- By law, LEAs must “check the immigration status of people they arrest or incarcerate.” Potentially deportable immigrants are flagged by ICE.
- ICE then issues administrative “detainers” and “civil warrants” to take over custody. Undocumented immigrants being held for any local infraction, however minor, will be subject to detainer – even if they aren’t guilty.
- This is a major change. Under Obama, only serious criminals were detained.
- The detainers/warrants have none of the safeguards of judicial warrants such as independent review of evidence. They frequently are issued in error for people legally in the U.S.
LEAs are not required to honor ICE’s detainer request. About 500 counties across the country do not. Fairfax, however, does; it detained 289 immigrants in 2016.
The ACLU’s Model Rules would help ensure that LEAs don’t detain someone solely for immigration reasons and instead limit LEA transfers to ICE. ICE would have to obtain a criminal judicial warrant signed by a judge before a LEA turns over an immigrant.
Efforts by People Power Groups
Representatives from seven area People Power groups attended the April forum. Three of us had previously requested meetings with Fairfax officials to discuss the Model Rules. We were directed to the forum.
While the Forum wasn’t really a meeting on the Model Rules, it still got our foot in the door. This is how we are keeping that door open:
Ask questions, in public. During the Forum’s Q&A session, I asked officials if they would meet us to discuss the Model Rules. It was clear that People Power had “mass” among attendees. They said yes.
Join forces. Officials will only agree to so many meetings. We set up a coordinating committee so that all interested individuals work together and not at cross purposes
Set interim goals. We anticipated that Fairfax wouldn’t adopt the Model Rules immediately. At our first meeting on May 4, we focused on understanding why Fairfax adopted the policies it had and shared our concerns. We obtained a commitmentt to meet again.
Put everything in writing. A written submission tells officials you are serious; it also becomes part of the public record. The submission I prepared for our group was a combination of short bullet points and more detailed backup for future reference. Importantly, the oral presentation was kept short, only about 5 minutes.
Try to identify officials’ goals. Fairfax’s overarching goals are excellent. They support diversity and community policing. Officials reassure immigrants that law enforcement is on their side and it is safe to report crimes. They have, I believe, good intentions.
Figure out why officials resist change. Despite these goals, Fairfax has not adopted the judicial warrant rule. It also allows police to detain undocumented immigrants as flight risks when other residents just receive a summons. Why? My sense is they strongly embrace the ethos of cooperation among LEAs. But immigrants rightfully fear this cooperation with ICE. To truly serve Fairfax’s goals of diversity and public safety, the traditional ethos may have to bend.
Send follow up letters. There is a lot of talk in the news recently about the value of memorializing conversations. Our letter restated what the officials said and listed topics for future discussion.

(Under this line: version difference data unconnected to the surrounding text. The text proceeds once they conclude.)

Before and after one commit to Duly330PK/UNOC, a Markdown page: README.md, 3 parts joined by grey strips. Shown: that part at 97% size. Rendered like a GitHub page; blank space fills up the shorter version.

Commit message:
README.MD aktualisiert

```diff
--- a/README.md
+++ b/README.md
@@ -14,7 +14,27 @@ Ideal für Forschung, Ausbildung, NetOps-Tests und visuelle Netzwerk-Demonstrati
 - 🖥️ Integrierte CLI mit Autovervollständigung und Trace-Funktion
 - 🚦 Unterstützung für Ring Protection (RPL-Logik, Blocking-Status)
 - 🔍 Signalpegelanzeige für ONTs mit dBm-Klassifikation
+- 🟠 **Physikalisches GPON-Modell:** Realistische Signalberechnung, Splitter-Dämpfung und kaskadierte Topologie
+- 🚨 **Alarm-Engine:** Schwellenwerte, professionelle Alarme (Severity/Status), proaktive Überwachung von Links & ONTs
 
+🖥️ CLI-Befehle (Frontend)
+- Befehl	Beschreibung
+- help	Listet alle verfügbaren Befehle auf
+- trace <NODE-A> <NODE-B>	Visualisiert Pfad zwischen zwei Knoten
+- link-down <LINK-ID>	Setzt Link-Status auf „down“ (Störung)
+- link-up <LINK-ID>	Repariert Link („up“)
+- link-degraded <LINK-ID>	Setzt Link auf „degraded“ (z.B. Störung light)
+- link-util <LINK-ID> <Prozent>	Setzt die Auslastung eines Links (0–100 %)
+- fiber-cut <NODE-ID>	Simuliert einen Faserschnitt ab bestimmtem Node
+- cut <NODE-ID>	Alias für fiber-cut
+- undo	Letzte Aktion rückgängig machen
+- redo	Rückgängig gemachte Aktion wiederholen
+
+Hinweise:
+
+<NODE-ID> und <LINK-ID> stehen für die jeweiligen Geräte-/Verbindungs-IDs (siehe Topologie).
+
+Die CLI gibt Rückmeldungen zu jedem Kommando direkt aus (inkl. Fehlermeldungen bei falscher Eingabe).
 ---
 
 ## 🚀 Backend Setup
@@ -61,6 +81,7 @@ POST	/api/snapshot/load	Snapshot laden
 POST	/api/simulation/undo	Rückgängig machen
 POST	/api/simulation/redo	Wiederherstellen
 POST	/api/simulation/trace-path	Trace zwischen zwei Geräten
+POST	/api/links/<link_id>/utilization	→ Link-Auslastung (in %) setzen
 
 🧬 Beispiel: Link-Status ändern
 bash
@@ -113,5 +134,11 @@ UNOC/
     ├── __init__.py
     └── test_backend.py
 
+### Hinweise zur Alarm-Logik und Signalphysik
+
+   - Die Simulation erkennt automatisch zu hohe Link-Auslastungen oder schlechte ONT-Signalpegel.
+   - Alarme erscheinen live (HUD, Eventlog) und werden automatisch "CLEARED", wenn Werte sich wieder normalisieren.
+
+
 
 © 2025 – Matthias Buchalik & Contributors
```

Results So Far
Time will tell, but the sheriff already has announced plans to narrow the policy of detaining inmates for ICE for 48 hours after their sentence ends. ICE would have 5 days before the sentence ends to pick up locally-sentenced inmates.
We can’t say that this change occurred because of our effort. But it didn’t hurt. And, we still will push for adoption of the judicial warrant rule.